** Source material follows **
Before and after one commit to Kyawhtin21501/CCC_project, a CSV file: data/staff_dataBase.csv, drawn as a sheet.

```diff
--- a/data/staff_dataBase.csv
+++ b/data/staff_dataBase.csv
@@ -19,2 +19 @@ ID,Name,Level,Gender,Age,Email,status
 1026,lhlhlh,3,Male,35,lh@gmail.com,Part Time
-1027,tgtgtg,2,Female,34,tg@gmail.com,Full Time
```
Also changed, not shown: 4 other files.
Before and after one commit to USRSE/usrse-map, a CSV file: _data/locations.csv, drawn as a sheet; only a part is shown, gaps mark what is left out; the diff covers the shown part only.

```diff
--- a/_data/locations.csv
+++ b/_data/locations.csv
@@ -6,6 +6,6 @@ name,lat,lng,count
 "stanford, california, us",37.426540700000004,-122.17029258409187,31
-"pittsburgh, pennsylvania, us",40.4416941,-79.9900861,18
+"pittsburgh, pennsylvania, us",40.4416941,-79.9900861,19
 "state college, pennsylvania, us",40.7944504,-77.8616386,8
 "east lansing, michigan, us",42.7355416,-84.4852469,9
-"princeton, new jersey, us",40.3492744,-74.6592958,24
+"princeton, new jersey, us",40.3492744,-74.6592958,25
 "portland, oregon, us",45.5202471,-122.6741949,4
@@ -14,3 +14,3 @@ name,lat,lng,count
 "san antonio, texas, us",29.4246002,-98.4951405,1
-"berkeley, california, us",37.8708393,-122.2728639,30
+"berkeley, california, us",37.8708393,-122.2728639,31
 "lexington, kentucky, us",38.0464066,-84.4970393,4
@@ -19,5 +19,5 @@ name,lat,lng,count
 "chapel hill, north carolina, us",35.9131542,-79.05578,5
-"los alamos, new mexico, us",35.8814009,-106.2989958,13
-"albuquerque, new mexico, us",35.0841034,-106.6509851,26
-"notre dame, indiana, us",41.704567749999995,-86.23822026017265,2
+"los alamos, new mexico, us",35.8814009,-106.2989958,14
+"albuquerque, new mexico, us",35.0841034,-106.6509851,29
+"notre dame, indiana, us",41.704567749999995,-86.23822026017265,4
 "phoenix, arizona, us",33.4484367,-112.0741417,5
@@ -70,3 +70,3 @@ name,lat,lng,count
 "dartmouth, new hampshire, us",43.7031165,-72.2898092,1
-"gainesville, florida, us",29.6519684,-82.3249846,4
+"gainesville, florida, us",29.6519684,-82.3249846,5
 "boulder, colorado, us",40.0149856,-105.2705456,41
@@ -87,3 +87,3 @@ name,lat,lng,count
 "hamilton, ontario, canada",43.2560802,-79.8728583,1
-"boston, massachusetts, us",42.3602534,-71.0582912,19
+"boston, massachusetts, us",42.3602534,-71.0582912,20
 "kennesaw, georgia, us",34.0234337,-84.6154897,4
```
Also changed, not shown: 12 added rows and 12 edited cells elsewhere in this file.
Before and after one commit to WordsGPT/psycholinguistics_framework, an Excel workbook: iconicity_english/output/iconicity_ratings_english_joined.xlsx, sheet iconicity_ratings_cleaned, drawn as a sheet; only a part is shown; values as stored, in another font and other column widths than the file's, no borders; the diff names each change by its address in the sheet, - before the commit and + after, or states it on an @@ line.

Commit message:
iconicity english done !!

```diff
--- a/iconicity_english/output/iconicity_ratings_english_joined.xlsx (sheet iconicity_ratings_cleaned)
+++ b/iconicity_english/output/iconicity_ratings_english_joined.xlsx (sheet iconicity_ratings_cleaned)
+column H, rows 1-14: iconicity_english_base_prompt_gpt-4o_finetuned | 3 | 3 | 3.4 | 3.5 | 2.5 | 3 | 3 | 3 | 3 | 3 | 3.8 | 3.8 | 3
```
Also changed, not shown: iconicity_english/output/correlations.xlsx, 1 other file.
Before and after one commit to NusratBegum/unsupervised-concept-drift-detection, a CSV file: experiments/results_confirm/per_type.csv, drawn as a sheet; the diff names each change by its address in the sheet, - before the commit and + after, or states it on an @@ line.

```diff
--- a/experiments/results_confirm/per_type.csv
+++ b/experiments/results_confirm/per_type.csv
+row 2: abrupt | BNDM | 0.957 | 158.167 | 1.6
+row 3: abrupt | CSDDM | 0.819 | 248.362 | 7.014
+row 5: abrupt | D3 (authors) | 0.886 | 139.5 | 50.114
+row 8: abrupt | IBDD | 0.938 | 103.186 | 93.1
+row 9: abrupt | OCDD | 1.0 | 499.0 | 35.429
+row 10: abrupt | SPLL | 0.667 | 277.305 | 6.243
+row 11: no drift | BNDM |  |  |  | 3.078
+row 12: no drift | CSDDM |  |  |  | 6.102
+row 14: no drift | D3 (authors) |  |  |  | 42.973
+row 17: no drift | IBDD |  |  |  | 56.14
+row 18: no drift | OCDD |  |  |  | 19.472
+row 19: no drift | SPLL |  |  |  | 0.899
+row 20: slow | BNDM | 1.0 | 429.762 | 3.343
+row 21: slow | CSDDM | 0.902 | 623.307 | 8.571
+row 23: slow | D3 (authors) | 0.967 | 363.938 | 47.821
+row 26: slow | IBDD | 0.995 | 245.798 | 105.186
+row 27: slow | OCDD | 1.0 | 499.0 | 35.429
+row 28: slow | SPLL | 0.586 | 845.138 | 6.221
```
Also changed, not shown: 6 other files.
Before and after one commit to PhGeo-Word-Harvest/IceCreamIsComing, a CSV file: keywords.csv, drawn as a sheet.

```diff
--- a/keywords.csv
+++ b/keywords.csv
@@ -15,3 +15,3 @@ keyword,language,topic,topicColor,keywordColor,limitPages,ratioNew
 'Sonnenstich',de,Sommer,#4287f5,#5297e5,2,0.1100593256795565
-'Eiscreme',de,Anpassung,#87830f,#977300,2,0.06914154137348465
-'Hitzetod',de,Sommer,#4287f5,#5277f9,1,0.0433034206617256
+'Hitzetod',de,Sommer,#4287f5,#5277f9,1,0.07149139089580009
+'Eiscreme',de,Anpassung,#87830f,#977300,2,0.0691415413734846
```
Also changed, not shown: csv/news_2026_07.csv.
** End of Source material **
> _Brief_: Report only how many lines in the records contain the word "mexico".

> _Answer space_: 4